## What to do
Pictures stay out, but every line of the data is copied exactly.

## Available data
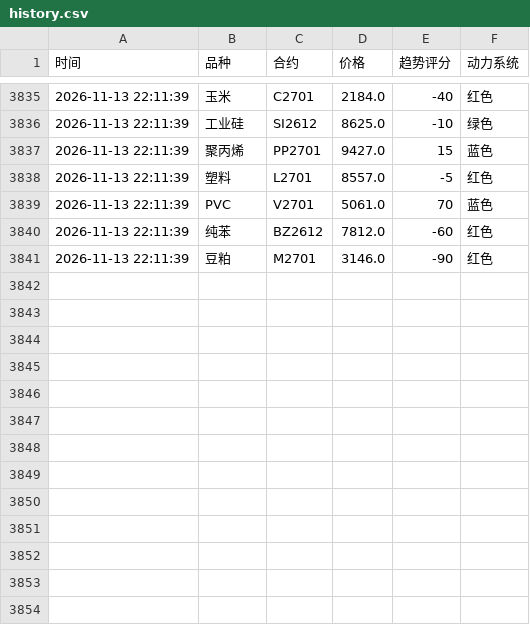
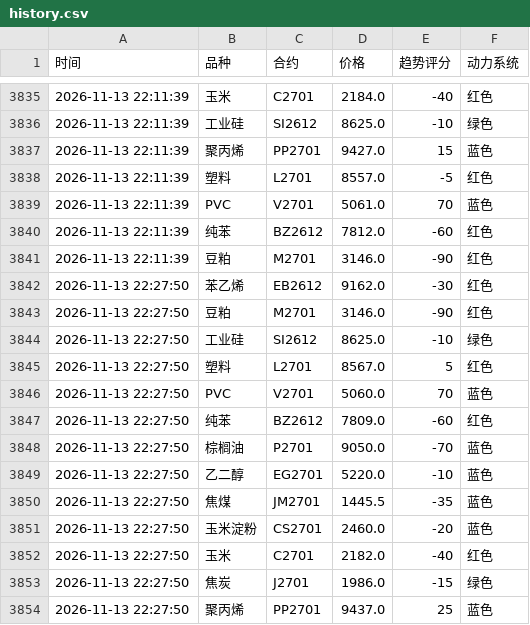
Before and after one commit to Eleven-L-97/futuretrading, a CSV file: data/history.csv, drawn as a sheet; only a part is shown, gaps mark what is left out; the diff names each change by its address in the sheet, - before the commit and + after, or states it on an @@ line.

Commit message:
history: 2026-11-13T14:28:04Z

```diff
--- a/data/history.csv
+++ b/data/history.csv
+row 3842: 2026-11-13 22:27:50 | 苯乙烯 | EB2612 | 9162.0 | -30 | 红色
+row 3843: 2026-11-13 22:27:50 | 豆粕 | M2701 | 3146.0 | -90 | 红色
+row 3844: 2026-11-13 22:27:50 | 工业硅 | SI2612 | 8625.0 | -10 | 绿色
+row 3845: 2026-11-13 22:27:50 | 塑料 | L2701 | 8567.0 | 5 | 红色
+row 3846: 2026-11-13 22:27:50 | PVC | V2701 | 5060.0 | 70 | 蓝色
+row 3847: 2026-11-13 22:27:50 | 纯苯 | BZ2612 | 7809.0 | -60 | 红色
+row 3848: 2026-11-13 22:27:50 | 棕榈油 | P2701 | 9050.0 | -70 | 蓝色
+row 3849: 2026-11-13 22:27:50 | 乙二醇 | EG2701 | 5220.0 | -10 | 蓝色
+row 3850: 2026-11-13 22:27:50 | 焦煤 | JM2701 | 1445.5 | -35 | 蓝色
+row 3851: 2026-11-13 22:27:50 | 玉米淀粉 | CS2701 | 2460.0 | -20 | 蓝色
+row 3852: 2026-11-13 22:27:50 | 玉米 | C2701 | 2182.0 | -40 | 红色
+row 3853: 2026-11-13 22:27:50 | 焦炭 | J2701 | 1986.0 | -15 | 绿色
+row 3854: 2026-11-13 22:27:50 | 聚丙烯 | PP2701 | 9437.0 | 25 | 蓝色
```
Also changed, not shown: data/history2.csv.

## Worked solution
Before and after one commit to Eleven-L-97/futuretrading, a CSV file: data/history.csv, drawn as a sheet; only a part is shown, gaps mark what is left out; the diff names each change by its address in the sheet, - before the commit and + after, or states it on an @@ line.

Commit message:
history: 2026-11-13T14:28:04Z

```diff
--- a/data/history.csv
+++ b/data/history.csv
+row 3842: 2026-11-13 22:27:50 | 苯乙烯 | EB2612 | 9162.0 | -30 | 红色
+row 3843: 2026-11-13 22:27:50 | 豆粕 | M2701 | 3146.0 | -90 | 红色
+row 3844: 2026-11-13 22:27:50 | 工业硅 | SI2612 | 8625.0 | -10 | 绿色
+row 3845: 2026-11-13 22:27:50 | 塑料 | L2701 | 8567.0 | 5 | 红色
+row 3846: 2026-11-13 22:27:50 | PVC | V2701 | 5060.0 | 70 | 蓝色
+row 3847: 2026-11-13 22:27:50 | 纯苯 | BZ2612 | 7809.0 | -60 | 红色
+row 3848: 2026-11-13 22:27:50 | 棕榈油 | P2701 | 9050.0 | -70 | 蓝色
+row 3849: 2026-11-13 22:27:50 | 乙二醇 | EG2701 | 5220.0 | -10 | 蓝色
+row 3850: 2026-11-13 22:27:50 | 焦煤 | JM2701 | 1445.5 | -35 | 蓝色
+row 3851: 2026-11-13 22:27:50 | 玉米淀粉 | CS2701 | 2460.0 | -20 | 蓝色
+row 3852: 2026-11-13 22:27:50 | 玉米 | C2701 | 2182.0 | -40 | 红色
+row 3853: 2026-11-13 22:27:50 | 焦炭 | J2701 | 1986.0 | -15 | 绿色
+row 3854: 2026-11-13 22:27:50 | 聚丙烯 | PP2701 | 9437.0 | 25 | 蓝色
```
Also changed, not shown: data/history2.csv.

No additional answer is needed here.